You’ve got your acrylics done and they look fantastic. But can you now go swimming, or enter water that has been treated with chlorine? Or will it completely damage your new manicure? Here is what you need to know!
So, does chlorine ruin acrylic nails? Chlorine should not ruin, nor cause any lifting, in properly prepared and applied acrylic nails. However, over-exposure to chlorine, or water in general, can result in the eventual lifting or a weakening of the adhesion over time.
While a dip in the pool is rejuvenating, swimming is certainly good exercise, and some time in the hot tub is relaxing, truth is – you’re exposing your body and your nails to chlorine.
We all know that chlorine is not great for us.
It can be quite irritating when it gets in the eyes, its drying to the skin. and it can make hair feel stiff and without its natural bounce.
Then there is the smell….
But it is a chemical and it does kill of bacteria and germs after all.
Its in many ways a lesser of two evils.
But how does it typically impact a manicure, particularly an acrylic one?
What do you need to be aware of if you have them done and intend to enter water treated with chlorine.
Keep reading to find out!
How Damaging Is Chlorine To Acrylics?
While chlorine is not exactly beneficial to your acrylic nails, it does not do any damage as such.
Acrylic nails are designed to be very durable; they are made from materials intended to withstand a lot of stress and wear.
Besides, you will need to wash your hands, and they will be exposed to different products and chemicals after all.
Thankfully, for acrylics that have been applied correctly, chlorine is unlikely to affect them all that much, or at least not very quickly.
This is, of course, assuming exposure is not too regular or for extended periods of time.
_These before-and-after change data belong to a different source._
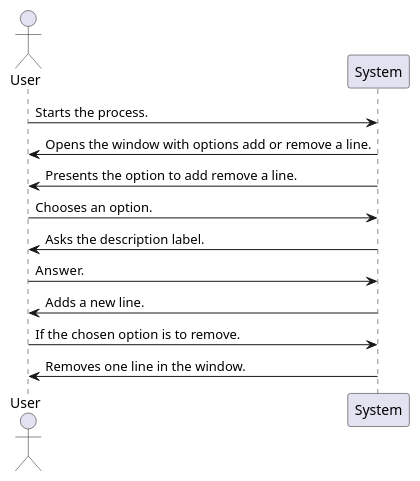
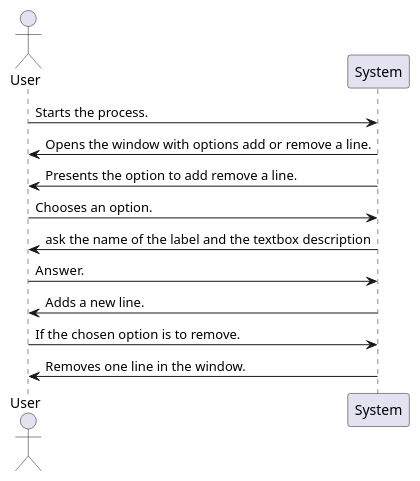
One commit to RubenTeixeira/cleansheets_isep_2dg_2016 changed the diagram in src/main/java/csheets/worklog/n1141042/sprint2/forms_editor_analysis.puml. Above: the diagram before and after it, drawn with PlantUML. The commit also changed 2 other files, not shown here.

```diff
--- a/src/main/java/csheets/worklog/n1141042/sprint2/forms_editor_analysis.puml
+++ b/src/main/java/csheets/worklog/n1141042/sprint2/forms_editor_analysis.puml
@@ -1,14 +1,14 @@
-@startuml doc-files/forms_editor.png
+@startuml doc-files/forms_editor_analysis.png
 
 actor User
 
 User->System: Starts the process.
 System->User: Opens the window with options add or remove a line.
 System->User: Presents the option to add remove a line.
 User->System: Chooses an option.
-System->User: Asks the description label.
+System->User: ask the name of the label and the textbox description 
 User->System: Answer.
 System->User: Adds a new line.
 User->System: If the chosen option is to remove.
 System->User: Removes one line in the window.
 @enduml
```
Alternatively, if you were to have worn your acrylic nails for some time already, they are already starting to lift, or they were not applied appropriately, chlorine can very well have an impact.
For instance, if the chlorine is able to get underneath the acrylic, or if the adhesion was not secure from a lack of dehydrating prior to application; then chances are the chlorine is not going to do the enhancements much good.
So perhaps a better way of looking at this is what condition are your acrylics in?
Are any parts of your nail exposed?
If you are going for regular refills, you needn’t have to worry as much.
But, if there is any sign of weakness, it can be an issue.
However, at this juncture exposing your acrylics to any water would equally be problematic; chlorinated or not.
Water by itself can cause lifting in artificial nails if it gets into the wrong place. And then you run the risk of nail infection too.
So, its ultimately all about the condition of your acrylics and natural nails, and the length of time to any water or chlorine exposure.
Can You Go Swimming After Getting Acrylic Nails?
You can still go swimming with acrylic nails, although you will need to be mindful of how long you are in the water and how frequently you go.
If you are a competitive swimmer, or swim very regularly, then chances are artificial nails are not the most appropriate for you at this time.
Besides they are sharp and not likely to help you remain streamlined!
Instead, if you like to swim regularly or have a pretty demanding training schedule, a simple nail polish would likely be much more appropriate.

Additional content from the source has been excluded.